Task description: Using the entries that follow, establish how many lines contain the word "connection" and give only that figure.

=== Section Start ===

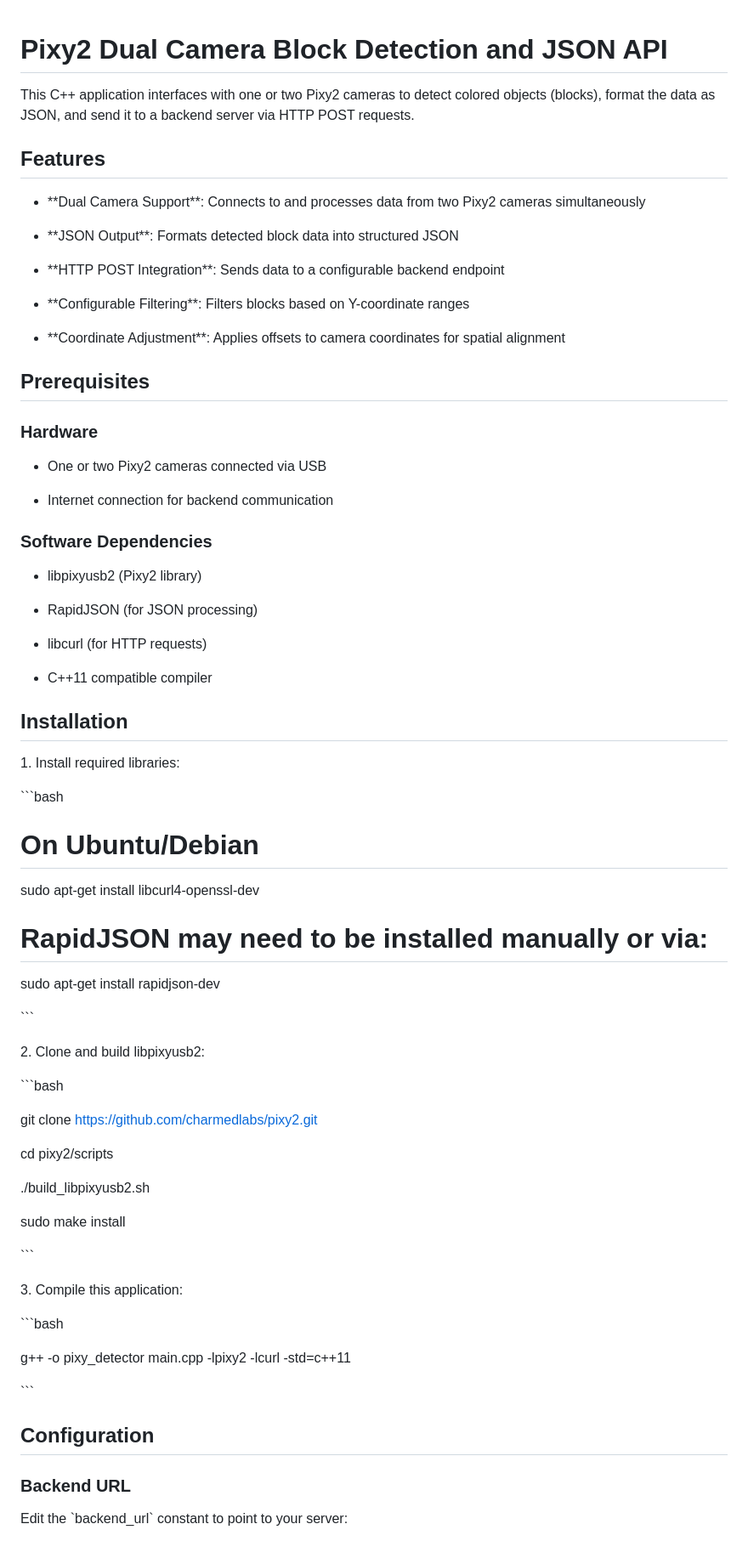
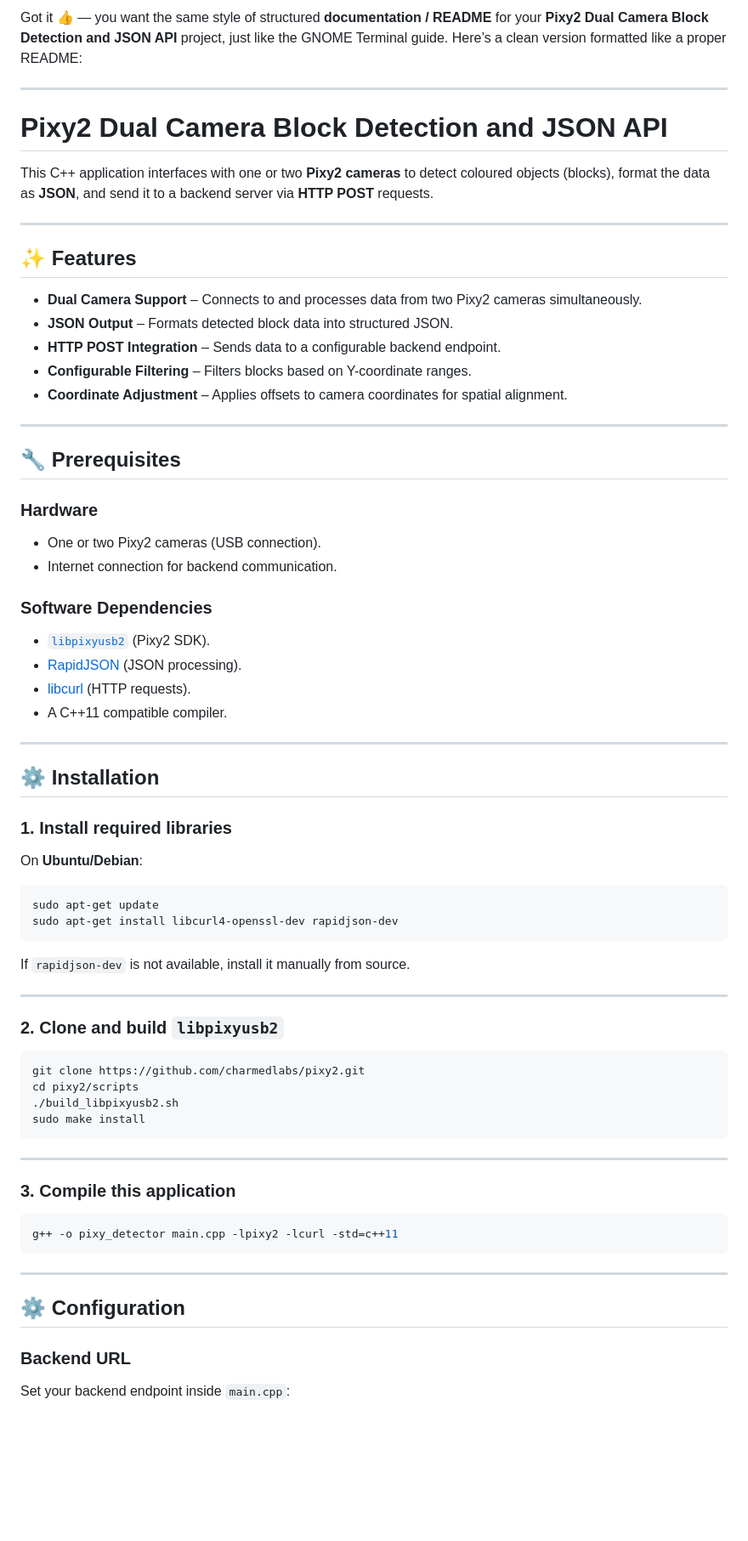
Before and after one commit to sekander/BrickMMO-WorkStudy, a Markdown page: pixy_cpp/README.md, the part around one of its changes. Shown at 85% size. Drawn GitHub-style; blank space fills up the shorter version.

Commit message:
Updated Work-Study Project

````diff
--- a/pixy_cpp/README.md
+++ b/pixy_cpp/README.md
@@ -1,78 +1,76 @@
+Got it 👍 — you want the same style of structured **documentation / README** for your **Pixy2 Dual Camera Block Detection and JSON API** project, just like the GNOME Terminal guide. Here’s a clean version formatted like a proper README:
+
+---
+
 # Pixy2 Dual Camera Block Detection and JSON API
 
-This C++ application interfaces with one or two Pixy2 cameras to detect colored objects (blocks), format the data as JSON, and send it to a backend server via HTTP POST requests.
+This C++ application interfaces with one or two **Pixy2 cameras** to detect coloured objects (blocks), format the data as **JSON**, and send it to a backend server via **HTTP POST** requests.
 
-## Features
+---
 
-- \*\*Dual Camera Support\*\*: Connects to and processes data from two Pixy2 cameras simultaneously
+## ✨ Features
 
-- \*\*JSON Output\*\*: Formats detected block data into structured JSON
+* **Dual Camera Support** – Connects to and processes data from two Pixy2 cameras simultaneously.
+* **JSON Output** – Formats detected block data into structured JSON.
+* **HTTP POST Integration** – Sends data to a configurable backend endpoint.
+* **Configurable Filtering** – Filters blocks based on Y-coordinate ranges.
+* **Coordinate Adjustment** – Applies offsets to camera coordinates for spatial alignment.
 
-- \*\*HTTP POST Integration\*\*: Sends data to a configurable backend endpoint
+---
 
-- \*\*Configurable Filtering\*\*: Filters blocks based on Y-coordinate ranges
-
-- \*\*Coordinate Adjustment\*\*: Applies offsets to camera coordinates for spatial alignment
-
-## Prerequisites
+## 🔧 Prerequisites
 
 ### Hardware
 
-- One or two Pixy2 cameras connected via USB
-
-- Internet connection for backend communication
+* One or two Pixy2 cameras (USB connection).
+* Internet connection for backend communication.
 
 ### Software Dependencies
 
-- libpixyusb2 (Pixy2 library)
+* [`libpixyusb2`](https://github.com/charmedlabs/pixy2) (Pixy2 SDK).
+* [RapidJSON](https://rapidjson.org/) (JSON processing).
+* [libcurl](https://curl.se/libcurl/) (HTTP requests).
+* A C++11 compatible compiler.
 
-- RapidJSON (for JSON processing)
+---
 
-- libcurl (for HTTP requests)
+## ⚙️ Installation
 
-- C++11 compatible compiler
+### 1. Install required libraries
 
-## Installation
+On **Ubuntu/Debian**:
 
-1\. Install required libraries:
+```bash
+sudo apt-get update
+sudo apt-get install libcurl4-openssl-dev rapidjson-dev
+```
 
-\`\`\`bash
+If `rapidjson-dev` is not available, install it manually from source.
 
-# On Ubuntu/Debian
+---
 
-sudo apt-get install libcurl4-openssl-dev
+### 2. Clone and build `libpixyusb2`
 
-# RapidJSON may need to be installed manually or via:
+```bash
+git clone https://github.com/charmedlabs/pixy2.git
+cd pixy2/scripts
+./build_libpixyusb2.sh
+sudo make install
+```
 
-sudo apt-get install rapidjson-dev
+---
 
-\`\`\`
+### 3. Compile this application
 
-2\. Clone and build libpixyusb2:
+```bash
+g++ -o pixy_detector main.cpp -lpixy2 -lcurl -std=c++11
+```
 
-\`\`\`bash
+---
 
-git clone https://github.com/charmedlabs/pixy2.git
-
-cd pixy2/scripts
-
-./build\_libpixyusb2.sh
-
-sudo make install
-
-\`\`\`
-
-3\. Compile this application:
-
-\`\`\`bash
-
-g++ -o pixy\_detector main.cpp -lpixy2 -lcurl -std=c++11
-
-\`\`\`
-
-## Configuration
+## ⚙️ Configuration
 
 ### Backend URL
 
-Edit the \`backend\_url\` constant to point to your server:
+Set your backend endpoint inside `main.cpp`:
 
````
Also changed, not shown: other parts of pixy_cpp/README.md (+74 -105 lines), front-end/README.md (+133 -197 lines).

=== Section End ===
=== Section Start ===

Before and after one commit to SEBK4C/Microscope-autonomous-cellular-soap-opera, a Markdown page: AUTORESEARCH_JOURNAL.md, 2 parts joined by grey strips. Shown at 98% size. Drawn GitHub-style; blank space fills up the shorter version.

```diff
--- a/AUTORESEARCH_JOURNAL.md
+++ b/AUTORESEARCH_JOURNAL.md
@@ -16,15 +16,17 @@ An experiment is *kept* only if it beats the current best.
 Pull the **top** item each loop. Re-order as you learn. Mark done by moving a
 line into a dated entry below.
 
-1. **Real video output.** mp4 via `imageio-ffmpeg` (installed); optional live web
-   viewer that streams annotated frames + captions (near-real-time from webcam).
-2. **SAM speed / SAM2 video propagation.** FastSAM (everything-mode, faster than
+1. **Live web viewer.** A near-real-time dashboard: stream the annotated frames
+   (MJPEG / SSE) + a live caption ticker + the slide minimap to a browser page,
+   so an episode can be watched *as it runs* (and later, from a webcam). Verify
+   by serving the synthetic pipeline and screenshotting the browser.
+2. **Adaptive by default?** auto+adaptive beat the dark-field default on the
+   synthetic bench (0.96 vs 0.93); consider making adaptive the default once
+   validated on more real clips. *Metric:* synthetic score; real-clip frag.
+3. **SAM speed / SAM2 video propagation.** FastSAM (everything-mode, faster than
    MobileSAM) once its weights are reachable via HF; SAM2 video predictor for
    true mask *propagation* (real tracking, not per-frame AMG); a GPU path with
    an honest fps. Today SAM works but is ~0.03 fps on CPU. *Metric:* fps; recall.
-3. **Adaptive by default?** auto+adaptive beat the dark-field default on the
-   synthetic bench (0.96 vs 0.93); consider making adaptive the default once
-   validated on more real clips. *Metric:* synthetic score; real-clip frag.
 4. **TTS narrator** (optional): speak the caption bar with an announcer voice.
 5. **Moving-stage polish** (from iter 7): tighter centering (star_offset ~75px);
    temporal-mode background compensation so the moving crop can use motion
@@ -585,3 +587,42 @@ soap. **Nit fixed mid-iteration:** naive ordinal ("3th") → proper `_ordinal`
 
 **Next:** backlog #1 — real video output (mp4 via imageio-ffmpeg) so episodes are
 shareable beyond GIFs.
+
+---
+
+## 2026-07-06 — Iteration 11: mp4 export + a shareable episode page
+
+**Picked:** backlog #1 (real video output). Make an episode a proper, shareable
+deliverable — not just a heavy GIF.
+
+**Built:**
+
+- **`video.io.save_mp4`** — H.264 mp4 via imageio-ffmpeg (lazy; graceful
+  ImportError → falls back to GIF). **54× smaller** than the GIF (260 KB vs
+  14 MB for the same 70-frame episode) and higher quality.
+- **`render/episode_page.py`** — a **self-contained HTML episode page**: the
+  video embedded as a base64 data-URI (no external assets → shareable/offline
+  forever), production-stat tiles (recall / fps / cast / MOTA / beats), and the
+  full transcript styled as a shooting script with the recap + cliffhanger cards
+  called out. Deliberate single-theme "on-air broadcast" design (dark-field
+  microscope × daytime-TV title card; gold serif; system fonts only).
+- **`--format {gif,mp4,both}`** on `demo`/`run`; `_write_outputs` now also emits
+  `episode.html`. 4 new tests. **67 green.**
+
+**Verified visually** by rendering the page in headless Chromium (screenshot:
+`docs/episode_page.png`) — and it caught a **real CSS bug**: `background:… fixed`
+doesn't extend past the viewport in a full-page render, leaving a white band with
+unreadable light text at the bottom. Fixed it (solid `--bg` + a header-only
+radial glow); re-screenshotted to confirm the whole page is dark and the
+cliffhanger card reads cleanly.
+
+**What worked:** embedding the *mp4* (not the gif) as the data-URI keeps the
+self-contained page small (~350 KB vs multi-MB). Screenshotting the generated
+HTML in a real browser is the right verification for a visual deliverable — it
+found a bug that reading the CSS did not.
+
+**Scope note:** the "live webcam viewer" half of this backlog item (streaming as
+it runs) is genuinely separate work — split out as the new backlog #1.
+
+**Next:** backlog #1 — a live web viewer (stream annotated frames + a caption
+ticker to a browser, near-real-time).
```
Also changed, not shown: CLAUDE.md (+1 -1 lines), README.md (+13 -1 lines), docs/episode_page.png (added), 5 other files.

=== Section End ===

Exercise output: 3